As originally conceived, CARDS would have collected personally identifiable information (PII) along with account information. In response to concerns about cybertheft, FINRA pledged not to ask for PII and to guard carefully the information it does receive. Even without PII, the FINRA database—full of information about individual accountholders and brokers—will likely be an attractive hacking target. FINRA says that it does not “believe” a potential hacker could determine an account owner’s identity. But with the comprehensive data that would be on file for every investor, what FINRA believes to be the case seems far from an adequate assurance.

Using information such as account numbers and the accountholders' birth years, creative hackers will be able to figure out an accountholder's name. FINRA will even require firms to identify accountholders who are "politically exposed individuals." Defined as "individuals who are or have been entrusted with prominent public functions domestically or by a foreign country, for example, heads of state or of government, senior politicians, senior government, judicial or military officials, senior executives of state owned corporations and important political party officials," politically exposed individuals are likely to be especially attractive to hackers.

But there is an even greater cost than the potential theft of information from the FINRA database. Ordinary Americans have an interest in not being monitored. The CARDS program would do just that. The American Civil Liberties Union explained in its comment letter on the program that such "broad surveillance ... implicates core privacy values of great importance to Americans" at a time when "Americans increasingly feel they have lost control over their personal information and ability to retain confidences in sensitive personal activity, like their finances." CARDS is designed not only to track what firms are doing, but to identify "suspicious activity" by their customers.

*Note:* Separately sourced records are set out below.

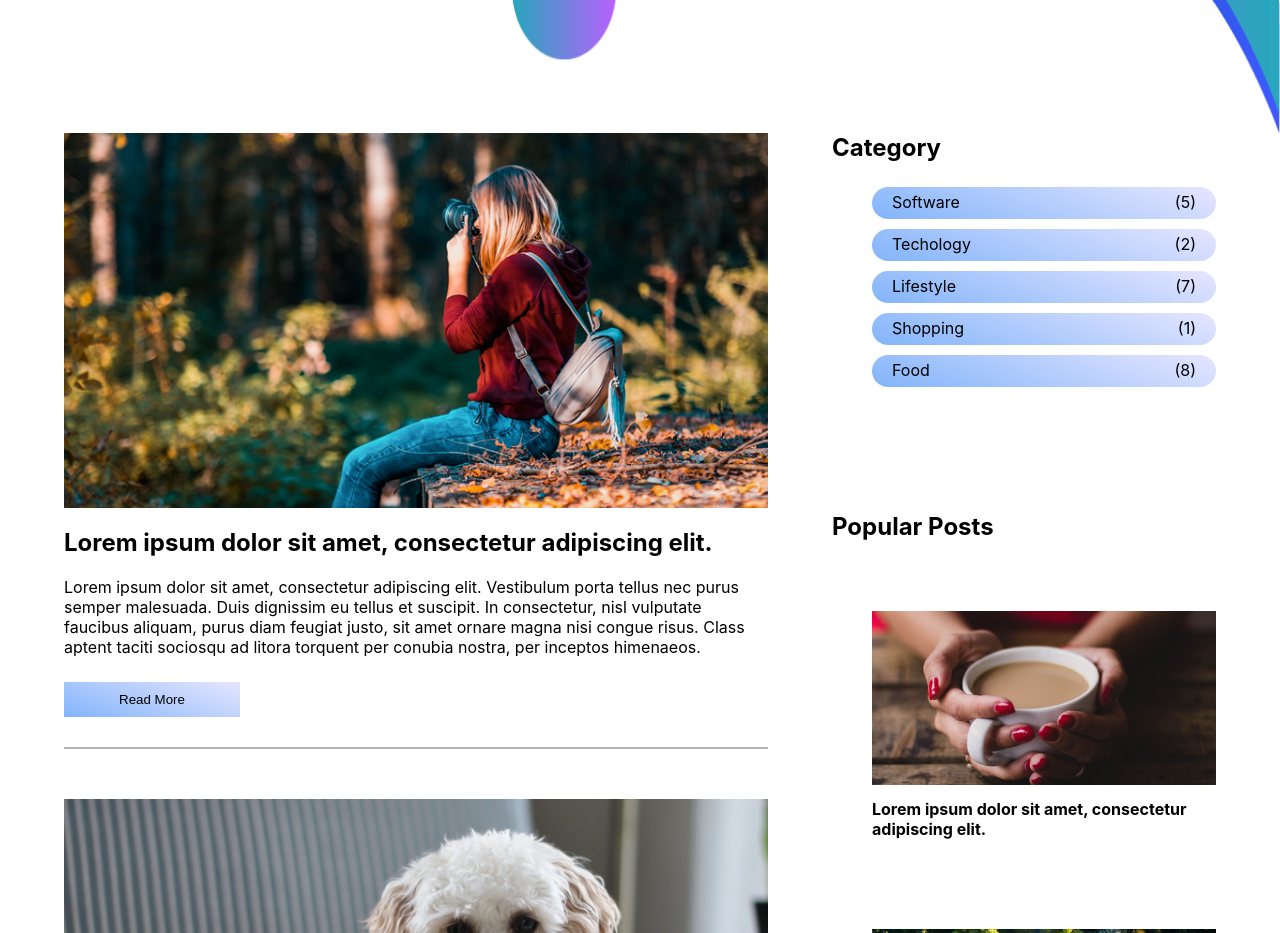
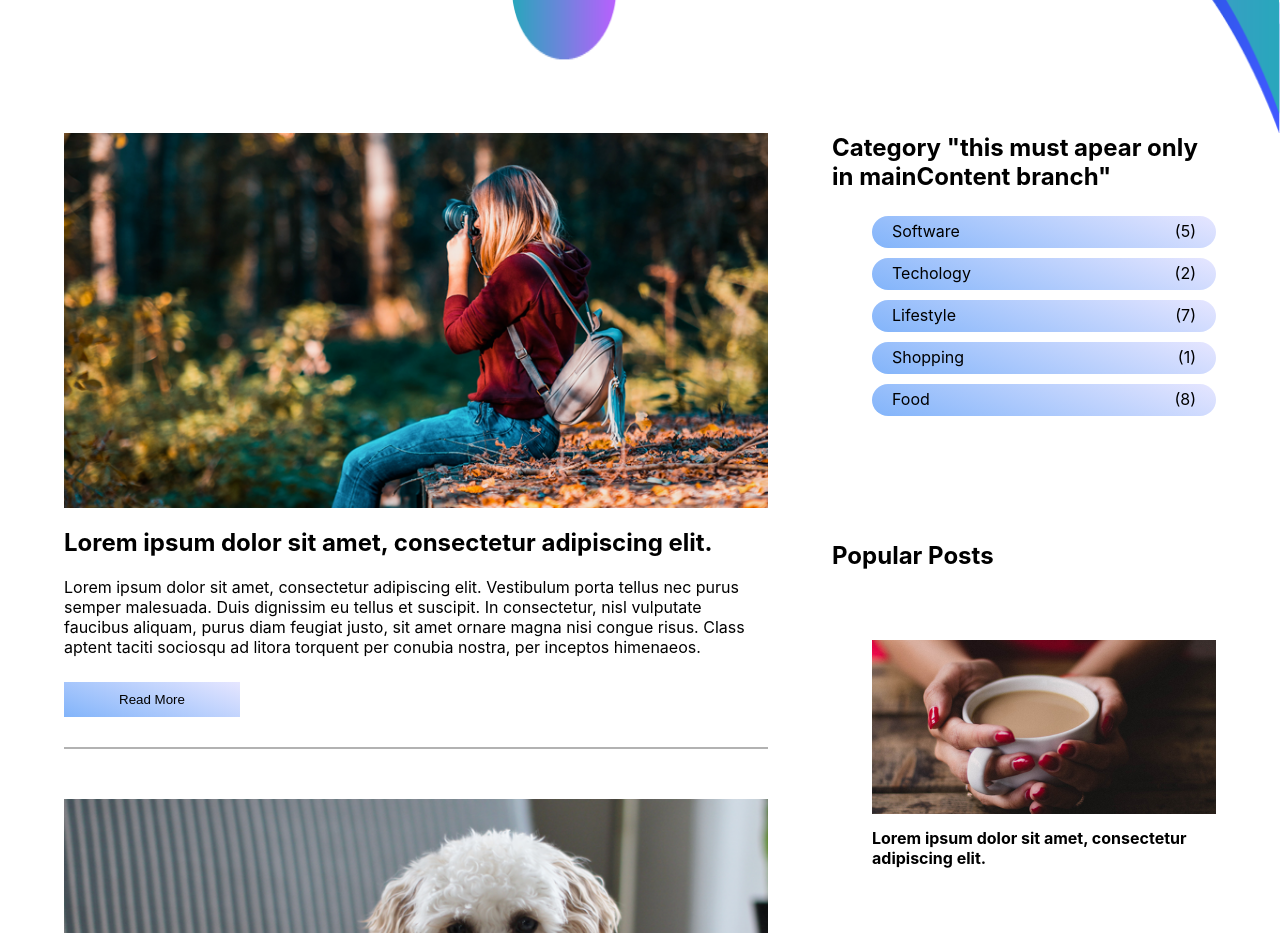
Before and after one commit to Leonardo2606/Blooger, a React (Create React App) app: page / in a window 1280 px wide. Shown: the part 1720-2653 px from the top of the page. Built offline with nearby package versions, Linux system fonts and the light colour scheme.

Commit message:
teste de commit na branch mainConent, alterando titulo das categorias

```diff
--- a/src/components/MainContent.jsx
+++ b/src/components/MainContent.jsx
@@ -48,7 +48,7 @@ const MainContent = () => {
                 })}
             </MainPosts>
             <SideBar>
-                <GenericTitle>Category</GenericTitle>
+                <GenericTitle>Category "this must apear only in mainContent branch"</GenericTitle>
                 <SideBarList>
                     {categories.map((obj, index ) => {
                         return (
```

The rejoinder that customers with nothing to hide need not worry ignores the real value in not being monitored.

FINRA believes, moreover, that it is responding to a demand from investors for more protection. In November, FINRA released an investor survey showing that investors support additional regulatory protections. Given the imprecise nature of the questions, the survey does not offer support for CARDS. Ninety percent of investors strongly or somewhat agreed that it is important to have a "'cop on the beat' to protect investors and police the markets." That investors want this sort of protection when their investments are at stake is hardly insightful. Seventy-four percent of investors supported "additional regulatory protections to further safeguard investors from misconduct by brokers or brokerage firms." That number dropped to 56 percent when investors were told they would have to bear a "minimal" cost increase to pay for those new safeguards.

FINRA did not ask investors how much they would be willing to pay — in terms of increased fees and lost privacy — for a program like CARDS. A brokerage industry trade group came closer to asking that question when it conducted its own investor survey. More than 70 percent of respondents aligned themselves with the statement that "the risks of FINRA's proposal outweigh the benefits, even if the data is kept anonymous, because it will create a new singular location that hackers and cyber terrorists can target, putting investors' account activity balances and money movements at risk." Again, not a surprising result.

FINRA should not base its decision about proceeding with CARDS on either set of survey results. But the regulator should rethink the proposal in light of its real costs to investors. These costs include impairing investors' ability to manage their own investments without a regulator watching their every move. The costs also include the potential exposure of sensitive investor information to hackers. Especially in this era of big data, true investor protection sometimes requires restraint.

Peirce is a senior research fellow with the Mercatus Center at George Mason University, program director for its Financial Markets Working Group and author of a new working paper, "The Financial Industry Regulatory Authority: Not Self-Regulation After All." Johnson is a first-year M.A. student in the Department of Economics at George Mason University and a Mercatus Center M.A. fellow.